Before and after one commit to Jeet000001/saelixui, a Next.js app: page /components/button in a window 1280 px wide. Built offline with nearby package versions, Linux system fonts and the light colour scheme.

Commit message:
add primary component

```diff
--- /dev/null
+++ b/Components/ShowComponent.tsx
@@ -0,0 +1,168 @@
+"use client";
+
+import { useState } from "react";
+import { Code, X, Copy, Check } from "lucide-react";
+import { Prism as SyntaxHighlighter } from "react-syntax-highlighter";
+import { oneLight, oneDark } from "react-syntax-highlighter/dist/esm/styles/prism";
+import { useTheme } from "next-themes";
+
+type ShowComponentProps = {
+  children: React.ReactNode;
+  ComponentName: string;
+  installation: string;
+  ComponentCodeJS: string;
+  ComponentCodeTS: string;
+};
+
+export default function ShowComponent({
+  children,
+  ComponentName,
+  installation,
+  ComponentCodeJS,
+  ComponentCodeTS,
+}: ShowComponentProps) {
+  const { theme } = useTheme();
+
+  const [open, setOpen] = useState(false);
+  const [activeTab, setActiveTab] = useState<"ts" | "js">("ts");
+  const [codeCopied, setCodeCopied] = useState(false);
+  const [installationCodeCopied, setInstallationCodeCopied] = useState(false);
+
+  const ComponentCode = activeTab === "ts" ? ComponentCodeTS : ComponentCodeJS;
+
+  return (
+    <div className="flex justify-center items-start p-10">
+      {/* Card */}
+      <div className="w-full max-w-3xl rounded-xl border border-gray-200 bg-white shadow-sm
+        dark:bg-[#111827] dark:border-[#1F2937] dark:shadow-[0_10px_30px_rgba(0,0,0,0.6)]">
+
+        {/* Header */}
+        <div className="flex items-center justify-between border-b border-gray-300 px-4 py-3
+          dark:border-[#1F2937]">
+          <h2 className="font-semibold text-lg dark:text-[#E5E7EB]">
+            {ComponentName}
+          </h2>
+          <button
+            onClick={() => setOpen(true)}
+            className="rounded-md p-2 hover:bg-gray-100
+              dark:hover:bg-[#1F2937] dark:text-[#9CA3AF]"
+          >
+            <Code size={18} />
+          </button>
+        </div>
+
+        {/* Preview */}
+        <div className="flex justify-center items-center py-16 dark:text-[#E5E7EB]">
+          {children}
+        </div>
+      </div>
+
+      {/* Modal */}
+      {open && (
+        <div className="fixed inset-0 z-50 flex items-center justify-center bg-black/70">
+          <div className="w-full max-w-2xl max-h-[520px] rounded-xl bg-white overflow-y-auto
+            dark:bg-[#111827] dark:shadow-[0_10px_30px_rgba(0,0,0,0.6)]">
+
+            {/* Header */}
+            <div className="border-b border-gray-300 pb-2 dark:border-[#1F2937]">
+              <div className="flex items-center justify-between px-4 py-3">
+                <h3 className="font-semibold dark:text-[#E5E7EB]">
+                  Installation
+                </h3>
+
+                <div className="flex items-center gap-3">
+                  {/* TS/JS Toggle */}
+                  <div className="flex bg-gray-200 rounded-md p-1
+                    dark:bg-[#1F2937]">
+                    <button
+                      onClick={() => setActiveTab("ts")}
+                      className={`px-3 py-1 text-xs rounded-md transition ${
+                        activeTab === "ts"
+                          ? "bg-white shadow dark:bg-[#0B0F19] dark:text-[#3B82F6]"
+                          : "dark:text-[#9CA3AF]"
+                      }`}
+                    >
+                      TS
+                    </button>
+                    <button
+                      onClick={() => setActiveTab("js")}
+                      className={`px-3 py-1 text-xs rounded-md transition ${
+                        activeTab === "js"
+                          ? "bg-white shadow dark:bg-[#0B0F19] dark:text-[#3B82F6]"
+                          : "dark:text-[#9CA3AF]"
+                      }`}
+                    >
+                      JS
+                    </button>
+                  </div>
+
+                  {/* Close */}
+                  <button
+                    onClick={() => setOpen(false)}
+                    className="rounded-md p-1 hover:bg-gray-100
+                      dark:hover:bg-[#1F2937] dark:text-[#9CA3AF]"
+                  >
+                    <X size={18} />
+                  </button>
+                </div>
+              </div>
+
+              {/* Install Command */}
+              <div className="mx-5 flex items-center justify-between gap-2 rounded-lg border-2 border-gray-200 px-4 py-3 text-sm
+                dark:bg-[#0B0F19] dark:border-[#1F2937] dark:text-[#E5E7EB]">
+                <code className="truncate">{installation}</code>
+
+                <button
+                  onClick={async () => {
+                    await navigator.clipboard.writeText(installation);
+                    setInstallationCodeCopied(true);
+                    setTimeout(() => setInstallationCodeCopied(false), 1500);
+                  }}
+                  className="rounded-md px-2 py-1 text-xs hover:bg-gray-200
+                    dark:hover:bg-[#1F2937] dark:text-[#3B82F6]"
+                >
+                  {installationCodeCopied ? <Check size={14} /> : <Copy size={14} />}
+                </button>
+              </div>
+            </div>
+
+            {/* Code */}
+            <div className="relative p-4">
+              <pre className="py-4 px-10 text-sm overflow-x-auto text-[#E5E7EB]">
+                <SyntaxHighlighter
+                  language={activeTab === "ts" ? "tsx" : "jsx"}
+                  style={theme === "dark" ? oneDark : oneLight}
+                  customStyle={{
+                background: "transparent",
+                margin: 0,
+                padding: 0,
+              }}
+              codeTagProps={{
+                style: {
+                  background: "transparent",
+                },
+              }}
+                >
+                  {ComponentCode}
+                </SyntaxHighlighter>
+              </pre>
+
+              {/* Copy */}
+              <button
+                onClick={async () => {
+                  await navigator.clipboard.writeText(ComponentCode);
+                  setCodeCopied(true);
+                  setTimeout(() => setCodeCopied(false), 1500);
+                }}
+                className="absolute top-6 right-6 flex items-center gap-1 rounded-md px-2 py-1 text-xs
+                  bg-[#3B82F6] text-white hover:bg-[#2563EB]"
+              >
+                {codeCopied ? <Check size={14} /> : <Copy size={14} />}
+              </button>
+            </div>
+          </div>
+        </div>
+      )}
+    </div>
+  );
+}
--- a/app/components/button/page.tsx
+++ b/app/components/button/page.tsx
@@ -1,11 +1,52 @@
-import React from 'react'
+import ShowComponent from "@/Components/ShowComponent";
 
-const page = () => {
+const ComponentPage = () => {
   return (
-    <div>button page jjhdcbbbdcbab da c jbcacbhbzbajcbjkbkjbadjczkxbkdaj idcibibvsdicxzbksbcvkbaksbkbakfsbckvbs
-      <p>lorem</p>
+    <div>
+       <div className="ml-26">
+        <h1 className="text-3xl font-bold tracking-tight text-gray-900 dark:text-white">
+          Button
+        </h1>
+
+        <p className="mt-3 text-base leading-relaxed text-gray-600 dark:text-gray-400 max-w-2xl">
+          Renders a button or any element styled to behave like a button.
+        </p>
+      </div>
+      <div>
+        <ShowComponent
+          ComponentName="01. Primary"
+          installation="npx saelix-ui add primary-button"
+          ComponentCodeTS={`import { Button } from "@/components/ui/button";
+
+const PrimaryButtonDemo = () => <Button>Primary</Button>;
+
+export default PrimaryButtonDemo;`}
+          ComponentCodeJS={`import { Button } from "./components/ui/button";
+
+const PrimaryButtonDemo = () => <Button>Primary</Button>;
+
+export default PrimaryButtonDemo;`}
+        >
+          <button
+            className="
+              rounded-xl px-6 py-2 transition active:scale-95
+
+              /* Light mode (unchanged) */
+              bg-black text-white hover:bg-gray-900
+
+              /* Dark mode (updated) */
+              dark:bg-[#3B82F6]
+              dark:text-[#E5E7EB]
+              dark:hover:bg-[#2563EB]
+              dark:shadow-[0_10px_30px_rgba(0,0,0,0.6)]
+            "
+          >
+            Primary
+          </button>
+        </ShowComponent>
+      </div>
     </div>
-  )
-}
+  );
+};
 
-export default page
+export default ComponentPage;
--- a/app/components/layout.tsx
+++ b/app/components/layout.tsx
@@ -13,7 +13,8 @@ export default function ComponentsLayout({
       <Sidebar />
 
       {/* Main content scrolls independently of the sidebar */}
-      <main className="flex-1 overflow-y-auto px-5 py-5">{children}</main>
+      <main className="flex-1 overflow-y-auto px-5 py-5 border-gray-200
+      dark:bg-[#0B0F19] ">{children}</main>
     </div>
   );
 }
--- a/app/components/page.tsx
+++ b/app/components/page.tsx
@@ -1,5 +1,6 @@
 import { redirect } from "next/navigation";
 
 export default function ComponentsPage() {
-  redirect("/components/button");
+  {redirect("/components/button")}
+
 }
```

# PROBLEM REQUIREMENTS
Find each line of the data above that holds the word "onClick", then copy it.

# ANSWER SPACE
+            onClick={() => setOpen(true)}
+                      onClick={() => setActiveTab("ts")}
+                      onClick={() => setActiveTab("js")}
+                    onClick={() => setOpen(false)}
+                  onClick={async () => {
+                onClick={async () => {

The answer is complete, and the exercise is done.